Sunday

25th Sep 2022

EU environment ministers gear up for heated GMO debate

  • Austria's moratorium on GMO products risks breaking international trade laws (Photo: EUobserver)

EU environment ministers are gearing up for a heated debate, which should conclude on the future of a ban on two GMO-maize varieties in Austria - something with profound implications for the union's dispute on GMOs at the World Trade Organisation.

On Tuesday (30 October), the European Commission will once again propose that Austria be forced to drop its national ban on the import and processing into food and feed of two types of genetically modified maize - MON810 and T25 - in order to conform to WTO rules.

Read and decide

Join EUobserver today

Become an expert on Europe

Get instant access to all articles — and 20 years of archives. 14-day free trial.

... or subscribe as a group

All 27 environment ministers meeting in Luxembourg on Tuesday will subsequently vote on the issue, with the so-called qualified majority of votes needed to either adopt or reject the Brussels' proposal.

The table is split fifty-fifty, however.

"There is no great majority in favour and no great majority against", one commission official said ahead of the ministerial meeting, adding that many ministers are set to make up their minds only at the last minute.

Long dispute

This is the third time that Austria finds itself in the spotlight over GMO maize, with the dispute dating back to 1999 when Vienna announced it would provisionally prohibit any use of the two controversial products.

Meanwhile, a new EU directive on the deliberate release into the environment of genetically modified organisms entered into force and Brussels in 2004 requested Austria to reconsider its safeguard clause in light of the new legal framework.

However, a majority of EU ministers backed Vienna and swept away commission proposals to scrap the Austrian ban in 2005 and 2006, arguing the Austrian measure is justified due to specific agricultural and regional ecological characteristics.

According to Daniel Kapp from the Austrian environment ministry, the green light for cultivation of GMO products would damage GMO-free agricultural production.

"When it comes to smoking, we protect non-smokers against those who smoke", Mr Kapp told EUobserver, adding "the same concept should be applied to cultivation of GMOs".

WTO
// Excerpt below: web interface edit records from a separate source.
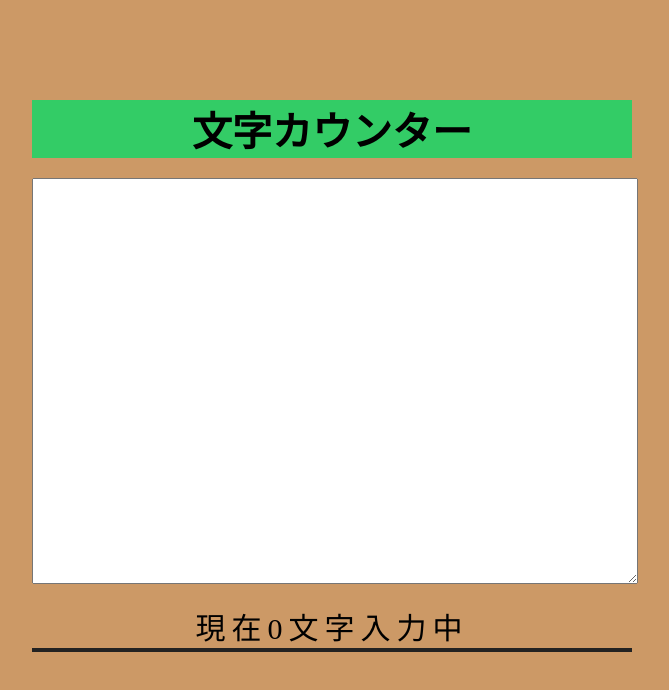
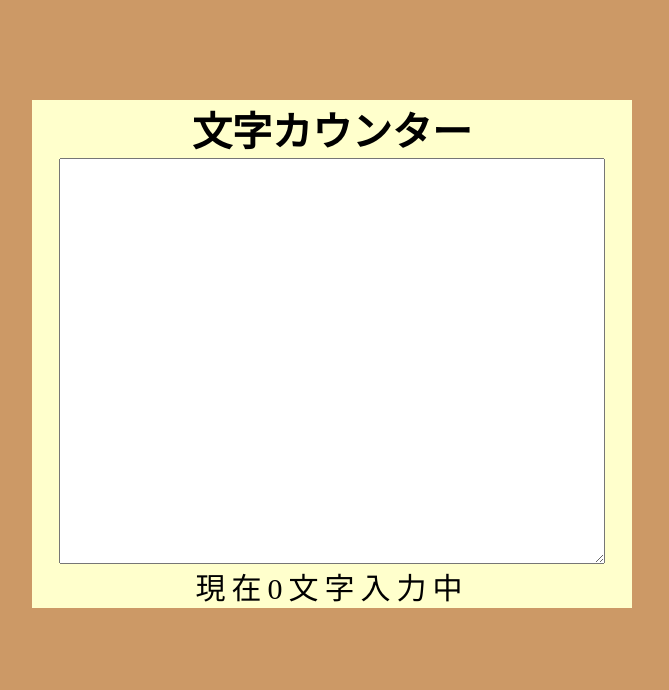
Before and after one commit to taka453/keyboard-counter, a plain HTML site: page index.html in a window 1280 px wide. Shown: the whole page, without its empty margins (308-977 px from the left). Drawn offline with Linux system fonts and the light colour scheme.

Commit message:
style.css変更

```diff
--- a/style.css
+++ b/style.css
@@ -5,13 +5,13 @@ body {
 .content {
     width: 600px;
     margin: 100px auto 0;
+    background: #FFFFCC;
 }
 
 .title {
     text-align: center;
     font-size: 40px;
     margin: 0;
-    background: #33CC66;
 }
 
 .content p {
@@ -19,13 +19,12 @@ body {
     font-size: 30px;
     letter-spacing: 0.2em;
     margin: 0;
-    border-bottom: 2px solid #222;
 }
 
 .textarea {
-    margin: 20px 0;
+    margin: 0 auto;
     display: block;
-    width: 100%;
+    width: 90%;
     height: 400px;
     font-size: 200%;
 }
```
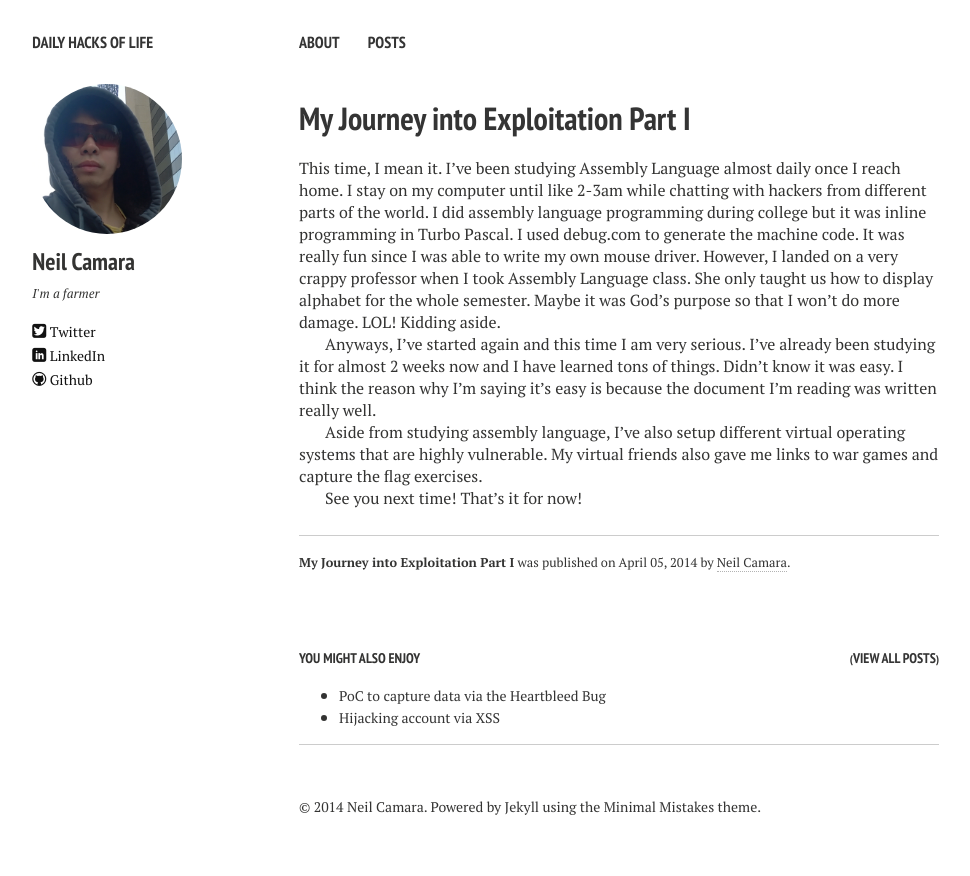
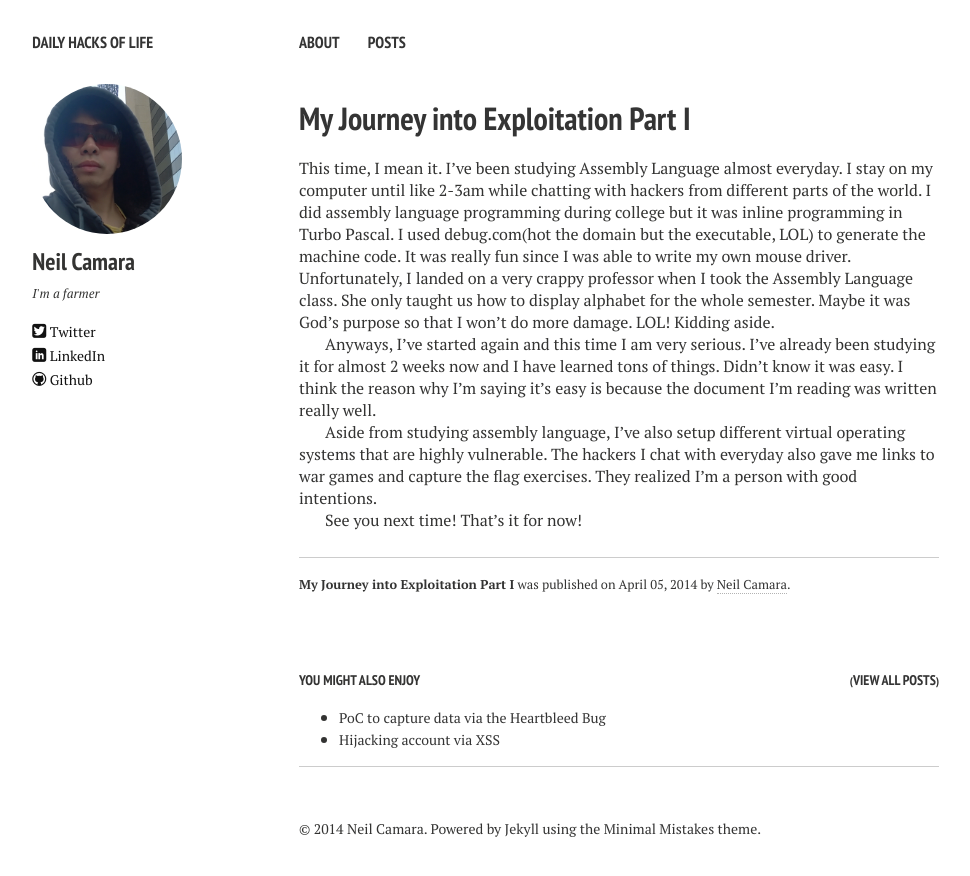
Before and after one commit to c0debreaker/c0debreaker.github.io, a Jekyll site: the page built from _posts/2014-04-05-assembly-language-post.md, in a window 1280 px wide. Shown: the top 876 px of the page, without its empty margins (21-991 px from the left). Built offline with Jekyll 4.4.1, drawn with Linux system fonts in a browser that asks for light colours; nearby versions of some CDN libraries.

Commit message:
Corrected some text

```diff
--- a/_posts/2014-04-05-assembly-language-post.md
+++ b/_posts/2014-04-05-assembly-language-post.md
@@ -5,10 +5,10 @@ description: "My Journey into Exploitation"
 tags: [assembly, hacking, exploitation, reverse engineering]
 comments: true
 ---
-This time, I mean it. I've been studying Assembly Language almost daily once I reach home. I stay on my computer until like 2-3am while chatting with hackers from different parts of the world. I did assembly language programming during college but it was inline programming in Turbo Pascal. I used debug.com to generate the machine code. It was really fun since I was able to write my own mouse driver. However, I landed on a very crappy professor when I took Assembly Language class. She only taught us how to display alphabet for the whole semester. Maybe it was God's purpose so that I won't do more damage. LOL! Kidding aside.
+This time, I mean it. I've been studying Assembly Language almost everyday. I stay on my computer until like 2-3am while chatting with hackers from different parts of the world. I did assembly language programming during college but it was inline programming in Turbo Pascal. I used debug.com(hot the domain but the executable, LOL) to generate the machine code. It was really fun since I was able to write my own mouse driver. Unfortunately, I landed on a very crappy professor when I took the Assembly Language class. She only taught us how to display alphabet for the whole semester. Maybe it was God's purpose so that I won't do more damage. LOL! Kidding aside.
 
 Anyways, I've started again and this time I am very serious. I've already been studying it for almost 2 weeks now and I have learned tons of things. Didn't know it was easy. I think the reason why I'm saying it's easy is because the document I'm reading was written really well.
 
-Aside from studying assembly language, I've also setup different virtual operating systems that are highly vulnerable. My virtual friends also gave me links to war games and capture the flag exercises.
+Aside from studying assembly language, I've also setup different virtual operating systems that are highly vulnerable. The hackers I chat with everyday also gave me links to war games and capture the flag exercises. They realized I'm a person with good intentions.
 
 See you next time! That's it for now!
```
The issue is closely linked to a landmark ruling by the World Trade Organisation in 2006.

The international trade watchdog backed the US, Canada and Argentina in their efforts to force Europe to accept genetically modified organisms, stating that Austria's moratorium on such products would break international trade laws.

In the face of continued backing for Vienna among EU member states, the European Commission has now re-drafted its proposal, limiting its requirements only to food and feed aspects of the Austrian prohibition.

The cultivation ban would be allowed to remain in place.

Should member states fail to reach a qualified majority position on Tuesday, it will be up to the commission to decide on the matter under EU rules on GMOs.

Analysis

Investors in renewables face uncertainty due to EU profits cap

While a cap on revenues from renewables is aimed at redirecting excess profits from low-cost electricity generation back to consumers, analysts and industry groups argue such measures come with risks — and at a bad time.

Opinion

How to apply the Nuremberg model for Russian war crimes

A Special Tribunal on Russian war crimes in Ukraine must be convened, because no permanent or existing international judicial institution is endowed with jurisdiction over Russian high-ranking officials, writes the head of the Ukraine delegation to the Council of Europe.

News in Brief

  1. More Russians now crossing Finnish land border
  2. Report: EU to propose €584bn energy grid upgrade plan
  3. Morocco snubs Left MEPs probing asylum-seeker deaths
  4. EU urges calm after Putin's nuclear threat
  5. Council of Europe rejects Ukraine 'at gunpoint' referendums
  6. Lithuania raises army alert level after Russia's military call-up
  7. Finland 'closely monitoring' new Russian mobilisation
  8. Flights out of Moscow sell out after Putin mobilisation order

Stakeholders' Highlights

  1. UNESDA - Soft Drinks EuropeCall for EU action – SMEs in the beverage industry call for fairer access to recycled material
  2. Nordic Council of MinistersNordic prime ministers: “We will deepen co-operation on defence”
  3. EFBWW – EFBH – FETBBConstruction workers can check wages and working conditions in 36 countries
  4. Nordic Council of MinistersNordic and Canadian ministers join forces to combat harmful content online
  5. European Centre for Press and Media FreedomEuropean Anti-SLAPP Conference 2022
  6. Nordic Council of MinistersNordic ministers write to EU about new food labelling

Latest News

  1. Ireland joins EU hawks on Russia, as outrage spreads
  2. Editor's weekly digest: Plea for support edition
  3. Investors in renewables face uncertainty due to EU profits cap
  4. How to apply the Nuremberg model for Russian war crimes
  5. 'No big fish left' for further EU sanctions on Russians
  6. Meloni's likely win will not necessarily strengthen Orbán
  7. France latest EU member to step up government spending in 2023
  8. Big Tech now edges out Big Energy in EU lobbying

Join EUobserver

Support quality EU news

Join us